====== Input data ======

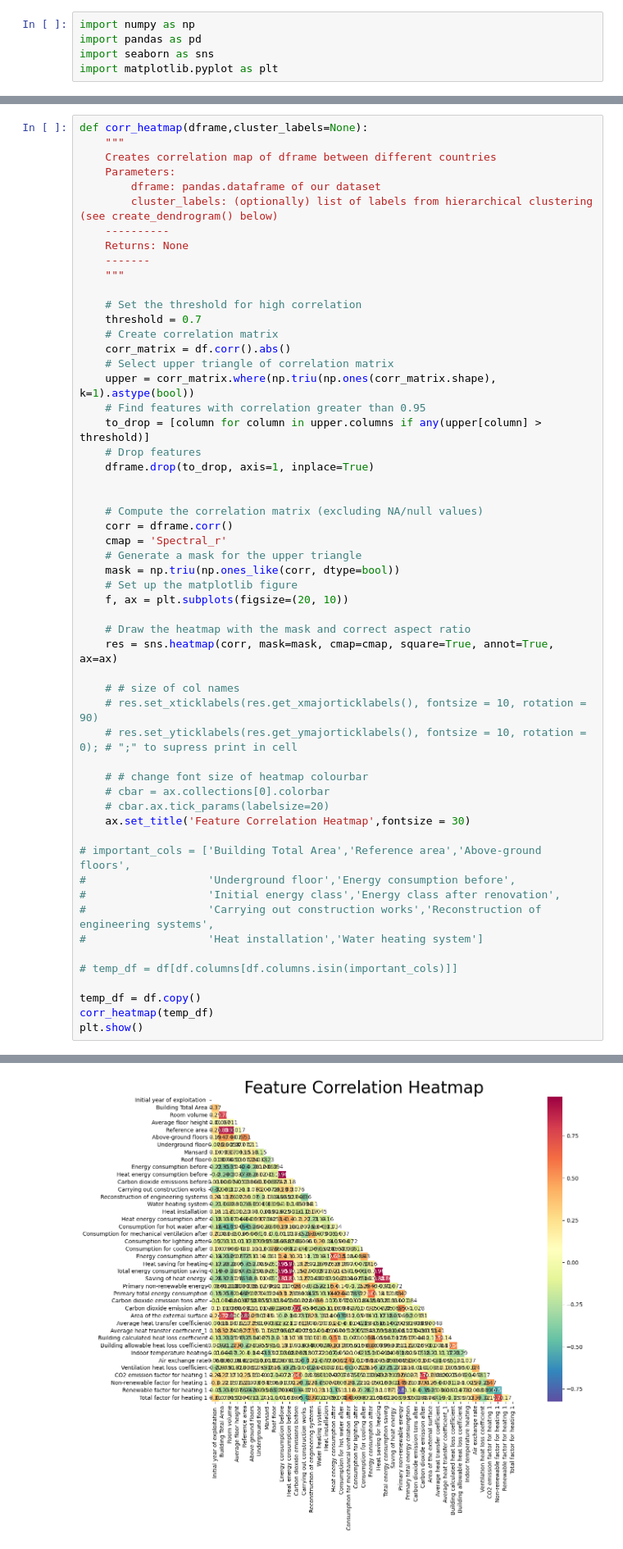
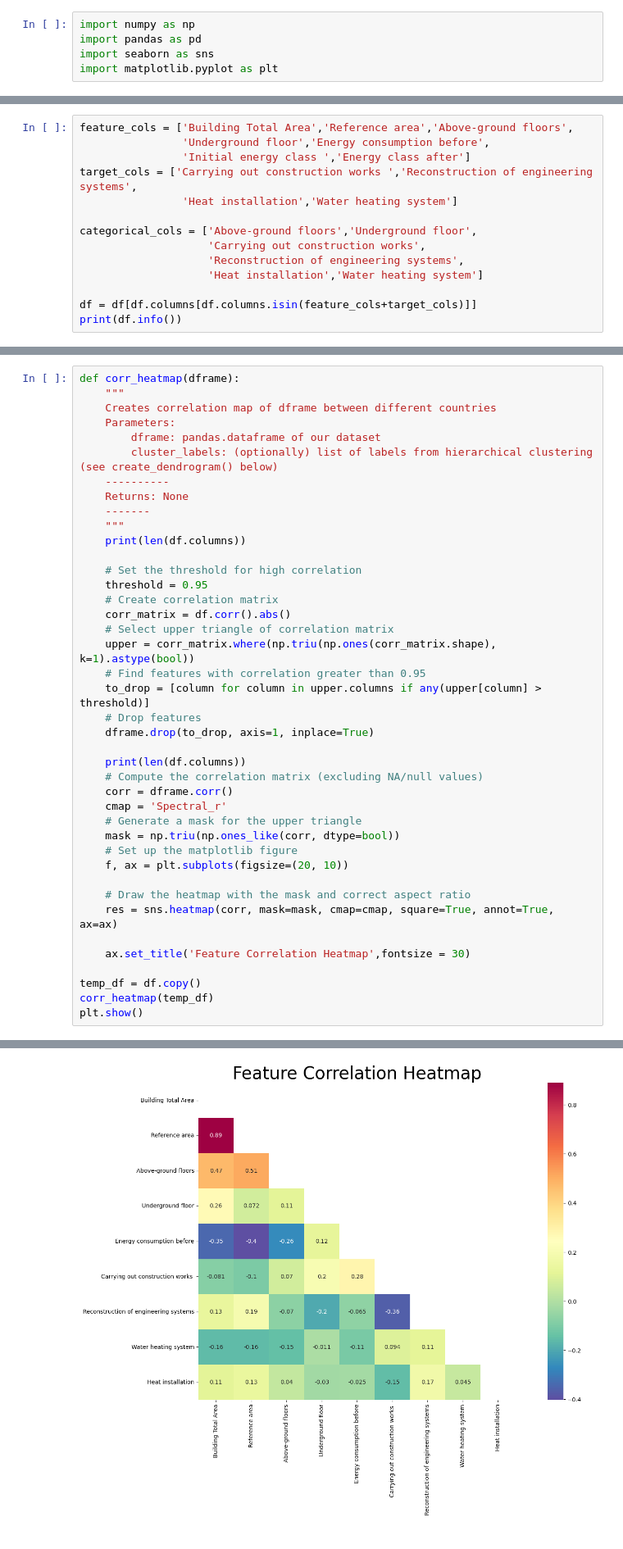
Before and after one commit to epu-ntua/enershare-ai4ef, a Jupyter notebook: EF_comp_eda.ipynb, the cells around one changed output, grey strips where cells are left out. Shown at 82% size. Saved outputs shown, nothing was run; the diff lists cells and outputs as text.

```diff
--- a/EF_comp_eda.ipynb
+++ b/EF_comp_eda.ipynb
@@ -27,0 +27,14 @@ None
+# %%
+feature_cols = ['Building Total Area','Reference area','Above-ground floors',
+                'Underground floor','Energy consumption before',
+                'Initial energy class ','Energy class after']
+target_cols = ['Carrying out construction works ','Reconstruction of engineering systems',
+                'Heat installation','Water heating system']
+
+categorical_cols = ['Above-ground floors','Underground floor',
+                    'Carrying out construction works',
+                    'Reconstruction of engineering systems',
+                    'Heat installation','Water heating system']
+
+df = df[df.columns[df.columns.isin(feature_cols+target_cols)]]
+print(df.info())
@@ -55,5 +88,5 @@ create_barplots()
 # %%
-def corr_heatmap(dframe,cluster_labels=None):
+def corr_heatmap(dframe):
     """
     Creates correlation map of dframe between different countries
     Parameters:
@@ -63,9 +96,10 @@ def corr_heatmap(dframe,cluster_labels=None):
     Returns: None
     -------
     """
+    print(len(df.columns))
 
     # Set the threshold for high correlation
-    threshold = 0.7
+    threshold = 0.95
     # Create correlation matrix
     corr_matrix = df.corr().abs()
     # Select upper triangle of correlation matrix
@@ -75,7 +109,7 @@ def corr_heatmap(dframe,cluster_labels=None):
     # Drop features
     dframe.drop(to_drop, axis=1, inplace=True)
 
-
+    print(len(df.columns))
     # Compute the correlation matrix (excluding NA/null values)
     corr = dframe.corr()
     cmap = 'Spectral_r'
@@ -87,22 +121,7 @@ def corr_heatmap(dframe,cluster_labels=None):
     # Draw the heatmap with the mask and correct aspect ratio
     res = sns.heatmap(corr, mask=mask, cmap=cmap, square=True, annot=True, ax=ax)
 
-    # # size of col names
-    # res.set_xticklabels(res.get_xmajorticklabels(), fontsize = 10, rotation = 90)
-    # res.set_yticklabels(res.get_ymajorticklabels(), fontsize = 10, rotation = 0); # ";" to supress print in cell
-
-    # # change font size of heatmap colourbar
-    # cbar = ax.collections[0].colorbar
-    # cbar.ax.tick_params(labelsize=20)
     ax.set_title('Feature Correlation Heatmap',fontsize = 30)
-
-# important_cols = ['Building Total Area','Reference area','Above-ground floors',
-#                   'Underground floor','Energy consumption before',
-#                   'Initial energy class','Energy class after renovation',
-#                   'Carrying out construction works','Reconstruction of engineering systems',
-#                   'Heat installation','Water heating system']
-
-# temp_df = df[df.columns[df.columns.isin(important_cols)]]
 
 temp_df = df.copy()
 corr_heatmap(temp_df)
@@ -111 +132 @@ plt.show()
-[figure, old version]
+[figure, new version]
```
Also changed, not shown: parts of 13 cells of this notebook, 2 other files.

======

- Task instructions -
Within the material, how many lines hold "Reference"? Say only the number.

- Answer area -
2